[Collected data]

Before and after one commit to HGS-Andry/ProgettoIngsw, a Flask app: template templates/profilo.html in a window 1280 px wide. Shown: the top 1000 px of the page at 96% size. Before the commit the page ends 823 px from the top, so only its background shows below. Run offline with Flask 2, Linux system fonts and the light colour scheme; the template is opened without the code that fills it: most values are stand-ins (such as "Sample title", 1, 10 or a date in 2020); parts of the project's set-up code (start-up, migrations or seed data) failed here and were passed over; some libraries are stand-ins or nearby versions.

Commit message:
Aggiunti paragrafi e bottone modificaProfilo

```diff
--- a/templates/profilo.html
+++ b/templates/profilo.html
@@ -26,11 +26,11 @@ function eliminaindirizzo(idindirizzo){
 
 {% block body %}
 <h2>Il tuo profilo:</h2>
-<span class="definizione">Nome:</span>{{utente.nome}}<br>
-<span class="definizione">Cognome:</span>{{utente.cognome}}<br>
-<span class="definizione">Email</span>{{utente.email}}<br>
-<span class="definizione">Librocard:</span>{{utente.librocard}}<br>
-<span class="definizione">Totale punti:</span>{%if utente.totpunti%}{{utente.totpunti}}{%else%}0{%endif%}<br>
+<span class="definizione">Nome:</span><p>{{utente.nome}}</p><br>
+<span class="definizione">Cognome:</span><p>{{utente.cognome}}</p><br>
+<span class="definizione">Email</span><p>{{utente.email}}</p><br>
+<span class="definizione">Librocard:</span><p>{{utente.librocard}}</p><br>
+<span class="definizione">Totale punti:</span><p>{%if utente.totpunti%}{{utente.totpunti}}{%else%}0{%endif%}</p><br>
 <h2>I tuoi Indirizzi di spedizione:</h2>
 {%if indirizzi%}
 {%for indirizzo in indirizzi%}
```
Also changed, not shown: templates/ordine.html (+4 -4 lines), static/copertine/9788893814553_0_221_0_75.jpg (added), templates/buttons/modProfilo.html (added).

- About this exercise -
In the entries above, identify every line with the word "email". Copy those lines.

- Written reply -
-<span class="definizione">Email</span>{{utente.email}}<br>
+<span class="definizione">Email</span><p>{{utente.email}}</p><br>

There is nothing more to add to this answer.